When vision loss happens to a relative, all family members will have to relearn how to communicate with one another. Few people who have not been in this situation realize how much our eyes have to do with how we communicate, but there are steps you can take to compensate.

Keep the Lines of Communication Open

  • Holding back only adds tension. Say what’s on your mind as sensitively as you can.
  • Don’t be afraid to have the hard conversations. Talking about difficult issues means treading delicate emotional ground, but avoiding them is far worse. Take the time to think about what you want to say and how before starting the conversation.
  • Break the ice … but stay on topic. Don’t overwhelm your loved one with too many issues at once.
  • Confront tough topics directly but be sensitive, too. Especially now, how you say something is just as important as what you are saying. Always strike a supportive tone.
  • Give your relative your complete attention when in conversation.
  • Postpone difficult discussions when tensions are running high or when you may be otherwise distracted.
  • Ask your relative for help when you need it.

“Hello, My Name is …”: Making Casual Conversation

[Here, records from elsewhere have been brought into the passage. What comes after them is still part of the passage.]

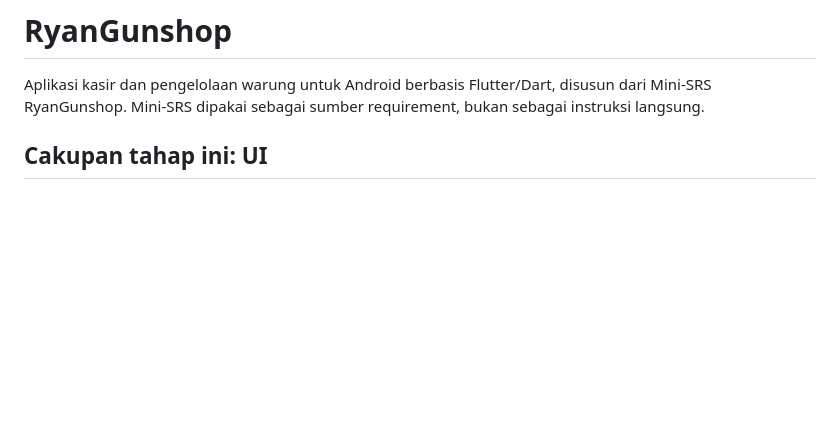
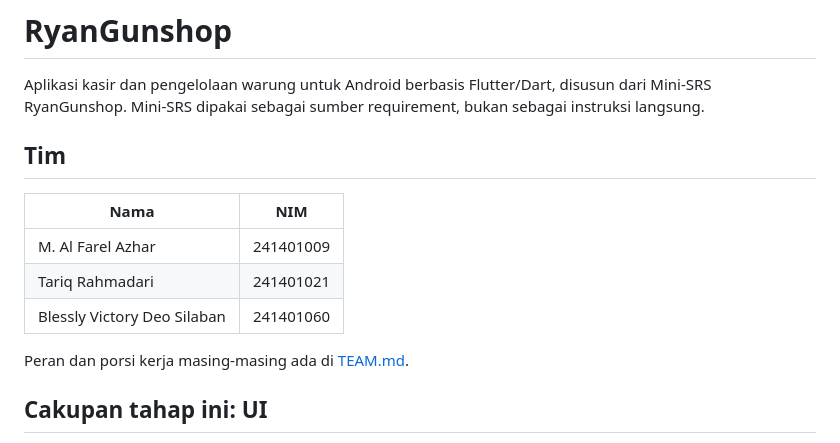
Before and after one commit to ZeaLIsHere/ryangunshop, a Markdown page: README.md, the part around the change. GitHub-like rendering; blank space fills up the shorter version.

Commit message:
Tambahkan identitas tim pada README
Nama dan NIM ketiga anggota dicantumkan di README dan TEAM.md.

```diff
--- a/README.md
+++ b/README.md
@@ -3,6 +3,16 @@
 Aplikasi kasir dan pengelolaan warung untuk Android berbasis Flutter/Dart, disusun dari
 Mini-SRS RyanGunshop. Mini-SRS dipakai sebagai sumber requirement, bukan sebagai
 instruksi langsung.
+
+## Tim
+
+| Nama | NIM |
+|---|---|
+| M. Al Farel Azhar | 241401009 |
+| Tariq Rahmadari | 241401021 |
+| Blessly Victory Deo Silaban | 241401060 |
+
+Peran dan porsi kerja masing-masing ada di [TEAM.md](TEAM.md).
 
 ## Cakupan tahap ini: UI
 
```
Also changed, not shown: TEAM.md (+5 -5 lines).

While most people with vision loss have some vision, you shouldn’t assume that they can make out where you are and or even who you are when both of you are in the same room. Here are some guidelines for making conversation easier.

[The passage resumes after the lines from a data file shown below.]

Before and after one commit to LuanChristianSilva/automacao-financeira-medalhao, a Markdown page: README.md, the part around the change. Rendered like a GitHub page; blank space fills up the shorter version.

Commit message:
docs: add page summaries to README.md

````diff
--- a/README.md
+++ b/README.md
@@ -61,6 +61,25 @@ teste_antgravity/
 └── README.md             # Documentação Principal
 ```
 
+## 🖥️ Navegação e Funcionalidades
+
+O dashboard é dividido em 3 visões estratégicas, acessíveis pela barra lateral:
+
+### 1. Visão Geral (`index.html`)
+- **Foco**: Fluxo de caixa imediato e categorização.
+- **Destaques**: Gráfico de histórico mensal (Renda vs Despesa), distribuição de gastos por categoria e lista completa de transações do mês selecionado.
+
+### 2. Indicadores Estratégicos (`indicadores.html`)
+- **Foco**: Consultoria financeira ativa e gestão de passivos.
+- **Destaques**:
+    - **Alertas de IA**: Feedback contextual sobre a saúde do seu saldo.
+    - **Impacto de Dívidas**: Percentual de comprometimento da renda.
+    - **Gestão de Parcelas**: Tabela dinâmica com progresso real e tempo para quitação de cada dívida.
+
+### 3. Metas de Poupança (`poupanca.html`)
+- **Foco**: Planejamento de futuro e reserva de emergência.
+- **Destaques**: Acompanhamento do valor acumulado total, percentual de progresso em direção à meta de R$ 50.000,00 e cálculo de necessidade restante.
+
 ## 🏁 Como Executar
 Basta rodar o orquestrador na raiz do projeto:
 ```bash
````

  • Identify yourself by name when you start talking. For example, “Hi, Jane, it’s Sophia.”
  • Speak clearly and directly, and look at the person when addressing him or her.
  • Use natural conversational tone and speed. Unless the person has a hearing impairment there’s no need to raise your voice.
  • Address the person by name, so he or she will immediately know that you’re talking to him or her rather than someone who happens to be nearby. (If you don’t know the person’s name, give a light touch on the arm to let the person know you are addressing him or her.)
  • Be an active listener. Give the person opportunities to talk. Respond with questions and comments to keep the conversation going. Remember, a person experiencing vision loss can’t necessarily see the look of interest on your face, so take care to vocalize your interest (“Yes … I see … I understand,” etc.).
  • Always answer questions and be specific or descriptive in your responses.
  • When you enter a room, announce your presence so the person with vision loss knows you’re there. Similarly, if the person enters a room you’re already in, let him or her know you’re there.
  • Say when you’re leaving a room and where you’re going, if appropriate. For example, say, “I’m going to the kitchen to get a drink of water.”
  • Indicate the end of a conversation so that the person you’ve been talking to is spared the embarrassment of talking to someone who is no longer there. You could say, “Nice talking to you, Bob. I’ll see you later.”

For More Information: